Find every line in the records below that contains "this", and copy it.

(The input begins)

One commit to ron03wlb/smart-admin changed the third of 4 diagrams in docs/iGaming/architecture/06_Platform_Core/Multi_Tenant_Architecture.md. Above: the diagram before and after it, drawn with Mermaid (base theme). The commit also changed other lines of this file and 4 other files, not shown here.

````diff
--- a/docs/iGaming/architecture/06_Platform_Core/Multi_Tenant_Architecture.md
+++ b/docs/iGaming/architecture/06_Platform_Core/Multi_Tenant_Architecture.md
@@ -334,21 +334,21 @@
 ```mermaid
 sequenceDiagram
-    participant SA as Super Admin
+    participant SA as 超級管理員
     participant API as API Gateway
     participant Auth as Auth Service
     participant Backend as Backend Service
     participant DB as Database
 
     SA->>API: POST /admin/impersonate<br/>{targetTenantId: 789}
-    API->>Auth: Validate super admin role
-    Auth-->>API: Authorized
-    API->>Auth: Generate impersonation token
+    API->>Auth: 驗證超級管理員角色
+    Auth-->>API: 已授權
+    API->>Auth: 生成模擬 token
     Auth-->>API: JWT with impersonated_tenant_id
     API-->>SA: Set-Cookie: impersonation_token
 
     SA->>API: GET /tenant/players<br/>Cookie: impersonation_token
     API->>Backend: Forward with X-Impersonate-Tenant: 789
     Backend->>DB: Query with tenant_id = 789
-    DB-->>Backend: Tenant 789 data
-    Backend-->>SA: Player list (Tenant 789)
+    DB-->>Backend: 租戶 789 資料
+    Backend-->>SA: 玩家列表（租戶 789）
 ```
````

(The input ends)
(The input begins)

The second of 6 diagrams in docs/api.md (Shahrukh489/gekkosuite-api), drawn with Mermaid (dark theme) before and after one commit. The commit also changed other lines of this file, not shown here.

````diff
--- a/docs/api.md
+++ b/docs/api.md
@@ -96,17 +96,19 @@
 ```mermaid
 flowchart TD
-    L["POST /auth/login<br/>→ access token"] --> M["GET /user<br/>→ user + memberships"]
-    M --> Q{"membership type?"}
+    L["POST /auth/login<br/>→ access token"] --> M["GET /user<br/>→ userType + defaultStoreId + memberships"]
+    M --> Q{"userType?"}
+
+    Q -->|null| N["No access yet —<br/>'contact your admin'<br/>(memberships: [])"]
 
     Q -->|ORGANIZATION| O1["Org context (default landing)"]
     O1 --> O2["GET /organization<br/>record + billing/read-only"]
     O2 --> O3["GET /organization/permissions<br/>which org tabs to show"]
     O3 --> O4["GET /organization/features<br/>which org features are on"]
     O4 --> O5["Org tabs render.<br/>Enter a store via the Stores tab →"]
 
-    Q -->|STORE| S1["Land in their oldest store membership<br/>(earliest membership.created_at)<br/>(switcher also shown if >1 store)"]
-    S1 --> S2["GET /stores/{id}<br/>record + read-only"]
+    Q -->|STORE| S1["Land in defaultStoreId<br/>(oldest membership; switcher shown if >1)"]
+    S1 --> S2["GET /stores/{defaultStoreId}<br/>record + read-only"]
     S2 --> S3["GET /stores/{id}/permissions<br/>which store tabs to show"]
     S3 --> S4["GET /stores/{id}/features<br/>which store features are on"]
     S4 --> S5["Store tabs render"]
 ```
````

(The input ends)

● Reply
One commit to ron03wlb/smart-admin changed the third of 4 diagrams in docs/iGaming/architecture/06_Platform_Core/Multi_Tenant_Architecture.md. Above: the diagram before and after it, drawn with Mermaid (base theme). The commit also changed other lines of this file and 4 other files, not shown here.
The second of 6 diagrams in docs/api.md (Shahrukh489/gekkosuite-api), drawn with Mermaid (dark theme) before and after one commit. The commit also changed other lines of this file, not shown here.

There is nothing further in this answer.